Agricultural Research Service

Research Project: INNOVATIVE ANIMAL MANURE TREATMENT TECHNOLOGIES FOR ENHANCED ENVIRONMENTAL QUALITY Title: Environmental enhancement of swine lagoons through influent treatment

Authors
item Szogi, Ariel
item Vanotti, Matias

Submitted to: ASA-CSSA-SSSA Annual Meeting Abstracts
Publication Type: Abstract Only
Publication Acceptance Date: August 10, 2009
Publication Date: October 1, 2009
Citation: Szogi, A.A., Vanotti, M.B. 2009. Environmental enhancement of swine lagoons through influent treatment [abstract]. American Society of Agronomy-Crop Science Society of America-Soil Science Society of America Annual Meeting,November 1-5, 2009, Pittsburg, Pennsylvania.

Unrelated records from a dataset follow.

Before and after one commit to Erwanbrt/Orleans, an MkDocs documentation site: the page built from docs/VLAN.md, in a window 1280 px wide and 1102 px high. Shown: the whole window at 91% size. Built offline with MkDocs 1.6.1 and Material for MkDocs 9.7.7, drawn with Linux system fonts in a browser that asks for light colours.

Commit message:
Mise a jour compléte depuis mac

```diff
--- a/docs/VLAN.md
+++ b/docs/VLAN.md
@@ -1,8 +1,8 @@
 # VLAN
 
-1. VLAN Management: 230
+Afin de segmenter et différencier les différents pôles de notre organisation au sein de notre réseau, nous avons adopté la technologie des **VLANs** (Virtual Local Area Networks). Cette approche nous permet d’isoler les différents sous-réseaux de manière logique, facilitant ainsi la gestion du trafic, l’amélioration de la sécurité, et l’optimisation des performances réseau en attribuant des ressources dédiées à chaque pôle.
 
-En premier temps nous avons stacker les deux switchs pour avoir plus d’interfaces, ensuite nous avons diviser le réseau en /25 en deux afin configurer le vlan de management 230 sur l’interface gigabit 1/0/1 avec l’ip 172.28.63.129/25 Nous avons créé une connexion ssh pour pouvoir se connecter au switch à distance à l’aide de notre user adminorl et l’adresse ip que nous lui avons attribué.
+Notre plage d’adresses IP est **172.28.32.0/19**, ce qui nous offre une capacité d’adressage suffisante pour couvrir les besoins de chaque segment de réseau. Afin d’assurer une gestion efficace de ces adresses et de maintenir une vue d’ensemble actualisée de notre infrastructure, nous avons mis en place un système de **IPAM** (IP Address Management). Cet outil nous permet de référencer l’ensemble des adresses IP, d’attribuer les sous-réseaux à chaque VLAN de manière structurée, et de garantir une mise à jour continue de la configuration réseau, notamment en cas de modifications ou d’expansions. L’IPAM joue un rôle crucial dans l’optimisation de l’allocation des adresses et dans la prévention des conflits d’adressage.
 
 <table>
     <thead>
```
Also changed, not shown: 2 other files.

Technical Abstract: Confined swine production generates large volumes of wastewater typically stored and treated in anaerobic lagoons. Failure of these lagoons during tropical storms in North Carolina along with major public environmental concerns led to a permanent state moratorium of construction of new anaerobic lagoons for swine production. A North Carolina Department of Agriculture estimate indicates that about 4000 swine anaerobic lagoons are currently active. These lagoons may require cleanup and closure measures in the future. An alternative to lagoon cleanup was investigated by pre-treating the liquid swine manure prior to entering the lagoon by solid-liquid separation only and by an ARS patented technology that treats liquid manure by biological nitrification/denitrification after solid separation. In a 15-month pilot study, water quality improvements (such as reduction of suspended solids and nitrogen concentrations) with respect to the anaerobic lagoon control were moderate with solid separation only but very significant with the Agriculture Research Service patented wastewater treatment. In addition, the lagoon sludge mass was reduced with respect to the sludge mass in the control by about 34 percent with solid separation and 50 percent with the Agricultural Research Service patented technology probably due to the combined reduction in solids input and in-situ lagoon sludge degradation. This finding has the potential to help in the development of more economical lagoon cleanup methods.

Last Modified: 12/20/2014